We headed off home to change and then up to a mansion overlooking the Pacific not too far from our much more modest home. Valets took our car, we were served fresh lemonade and excellent wine on a terrace overlooking the sea, and nibbled on good cheese and fruit while we mingled with the crowd and chatted. I ran into an old dear friend from my Venice days, who I was kind of surprised to see here – she’s a conservative Republican who supports this one candidate – and we chatted and caught up. While we did two friends of hers joined our circle – a prosperously-dressed couple in their early 60’s. He apparently owns an art gallery in West LA and his wife is involved in real estate – pretty archetypical for high-end California Democrats.

We chatted a little bit about the elections, and I mentioned our breakfast that morning and expressed concern that the election was going to be damn close, and that Obama could easily lose. Gallery Guy commented that the only way Obama might lose is because of the stupidity of the typical working class voter.

Years ago, I might have laughed that off, or told a joke about Swing Vote, or ignored it.

Not so much any more. I replied that he was wrong as a matter of fact and morality, that his position was dangerous to the Democratic Party, and that it was personally offensive to hear him belittle people who couldn’t afford houses like the one we were standing in. A quick discussion ensued, and he was pretty pissed off by the end of it and stormed away – glaring at me from time to time for the balance of the event.

It’s funny how irascible pacifists seem to be, isn’t it?

I’m stocking up on popcorn. It’s going to wild for the next three months.

Swing Vote

Just had a delightful evening. (Yes, the BBQ at Phillip’s is the best in town, in case you were wondering. We went to the new one on Adams and Crenshaw where they kind of sort of have seats in the parking lot.)

We went and saw Swing Vote in a half-empty theater in Culver City.

I’m going to make it my mission to start filling those seats, because I thought it was one of the most delightful and important movies I’ve seen this year. Yes, I saw and loved Batman and Wall-E – and The Band’s Visit.

But I think this movie was made for me, the guy who loves America because a nation full of Bud Johnsons gets to pick the President. And who believes that given the opportunity, most people will do the right thing – as both Presidential candidates, Bud, and a host of other characters in the movie finally do.

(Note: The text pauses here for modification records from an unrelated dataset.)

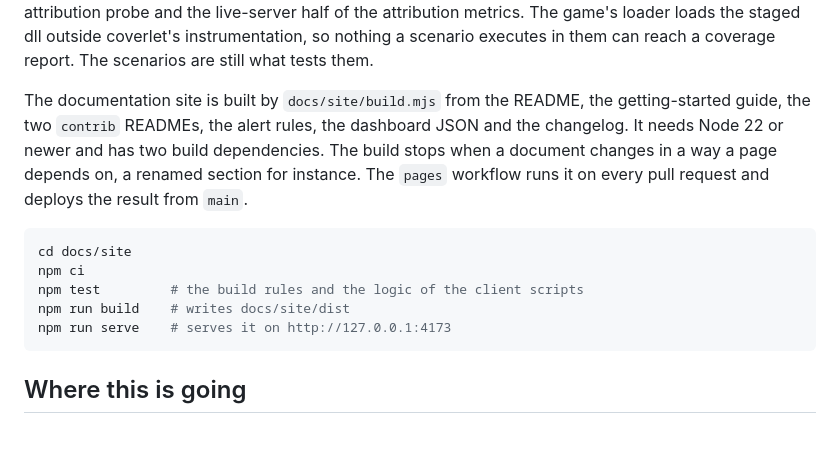
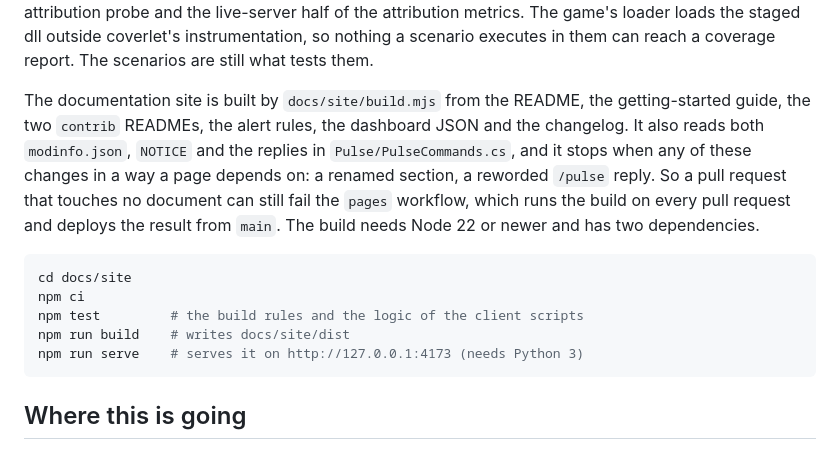
Before and after one commit to StratumServer/Pulse, a Markdown page: README.md, the part around the change. GitHub-like rendering.

Commit message:
Say in the README what else the site build reads
Besides the documents, the build reads both modinfo.json, NOTICE and the replies in
PulseCommands.cs, so a pull request that touches no document can still fail the pages check.
The paragraph says so, and that npm run serve needs Python 3.

````diff
--- a/README.md
+++ b/README.md
@@ -616,17 +616,19 @@ loader loads the staged dll outside coverlet's instrumentation, so nothing a sce
 them can reach a coverage report. The scenarios are still what tests them.
 
 The documentation site is built by `docs/site/build.mjs` from the README, the getting-started
-guide, the two `contrib` READMEs, the alert rules, the dashboard JSON and the changelog. It needs
-Node 22 or newer and has two build dependencies. The build stops when a document changes in a way
-a page depends on, a renamed section for instance. The `pages` workflow runs it on every pull
-request and deploys the result from `main`.
+guide, the two `contrib` READMEs, the alert rules, the dashboard JSON and the changelog. It also
+reads both `modinfo.json`, `NOTICE` and the replies in `Pulse/PulseCommands.cs`, and it stops when
+any of these changes in a way a page depends on: a renamed section, a reworded `/pulse` reply. So
+a pull request that touches no document can still fail the `pages` workflow, which runs the build
+on every pull request and deploys the result from `main`. The build needs Node 22 or newer and
+has two dependencies.
 
 ```sh
 cd docs/site
 npm ci
 npm test         # the build rules and the logic of the client scripts
 npm run build    # writes docs/site/dist
-npm run serve    # serves it on http://127.0.0.1:4173
+npm run serve    # serves it on http://127.0.0.1:4173 (needs Python 3)
 ```
 
 ## Where this is going
````
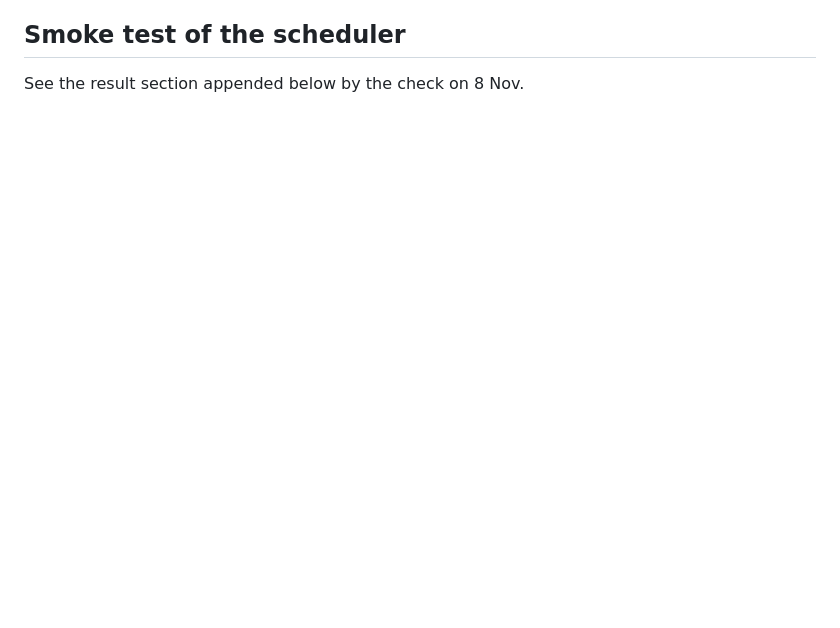
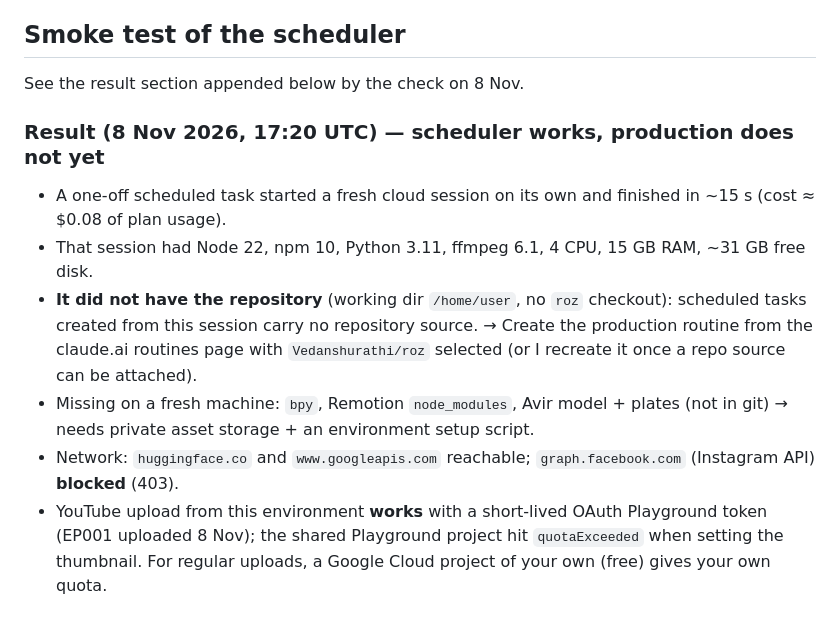
Before and after one commit to Vedanshurathi/roz, a Markdown page: content-studio/AUTOMATION.md, the part around the change. Rendered like a GitHub page; blank space fills up the shorter version.

Commit message:
AUTOMATION.md: scheduler smoke-test result
Co-Authored-By: Claude Opus 5.5 <noreply@anthropic.com>
Claude-Session: https://claude.ai/code/session_01HZDP4YzRw8vg74yDLFwBYA

```diff
--- a/content-studio/AUTOMATION.md
+++ b/content-studio/AUTOMATION.md
@@ -38,3 +38,16 @@ Same vertical file goes to YouTube Shorts and Instagram Reels, with platform-spe
 
 ## Smoke test of the scheduler
 See the result section appended below by the check on 8 Nov.
+
+### Result (8 Nov 2026, 17:20 UTC) — scheduler works, production does not yet
+- A one-off scheduled task started a fresh cloud session on its own and finished in ~15 s (cost ≈ $0.08 of plan usage).
+- That session had Node 22, npm 10, Python 3.11, ffmpeg 6.1, 4 CPU, 15 GB RAM, ~31 GB free disk.
+- **It did not have the repository** (working dir `/home/user`, no `roz` checkout): scheduled tasks created from this session
+  carry no repository source. → Create the production routine from the claude.ai routines page with `Vedanshurathi/roz`
+  selected (or I recreate it once a repo source can be attached).
+- Missing on a fresh machine: `bpy`, Remotion `node_modules`, Avir model + plates (not in git) → needs private asset
+  storage + an environment setup script.
+- Network: `huggingface.co` and `www.googleapis.com` reachable; `graph.facebook.com` (Instagram API) **blocked** (403).
+- YouTube upload from this environment **works** with a short-lived OAuth Playground token (EP001 uploaded 8 Nov); the
+  shared Playground project hit `quotaExceeded` when setting the thumbnail. For regular uploads, a Google Cloud project of
+  your own (free) gives your own quota.
```
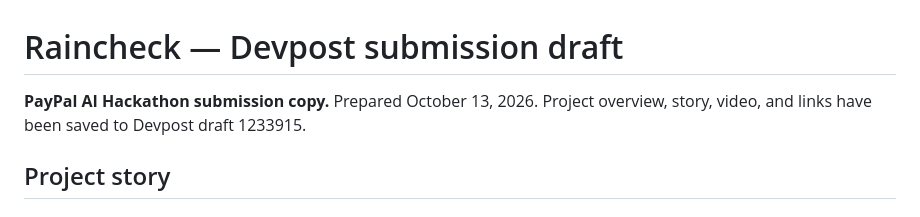
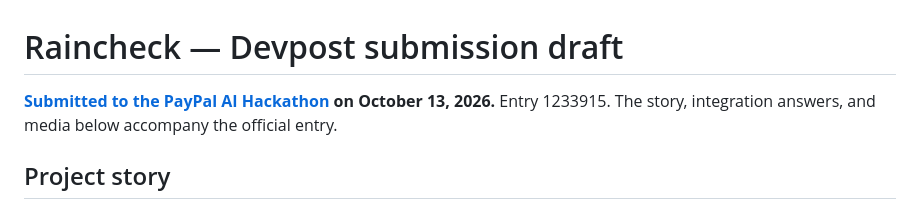
Before and after one commit to blucca/raincheck, a Markdown page: docs/submission-draft.md, the part around the change. Rendered like a GitHub page.

Commit message:
Link the submitted PayPal AI Hackathon entry

```diff
--- a/docs/submission-draft.md
+++ b/docs/submission-draft.md
@@ -1,6 +1,6 @@
 # Raincheck — Devpost submission draft
 
-**PayPal AI Hackathon submission copy.** Prepared October 13, 2026. Project overview, story, video, and links have been saved to Devpost draft 1233915.
+**[Submitted to the PayPal AI Hackathon](https://devpost.com/software/raincheck-l145bd) on October 13, 2026.** Entry 1233915. The story, integration answers, and media below accompany the official entry.
 
 ## Project story
 
```
Also changed, not shown: README.md (+1 -1 lines).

Yes, it’s Capra-esque and that’s a mine that has been well worked since the master laid down his tools. And no, it isn’t incisive or brilliantly sharp. But you know, when the form works, it works. And this movie works and sells you on the possibility of goodness. I’m kind of tired of movies that revel in denying goodness and work to crush it wherever it might be found. The movie is a valentine to the America we all can – and should – love, and no one ought to reject a Valentine.

More later…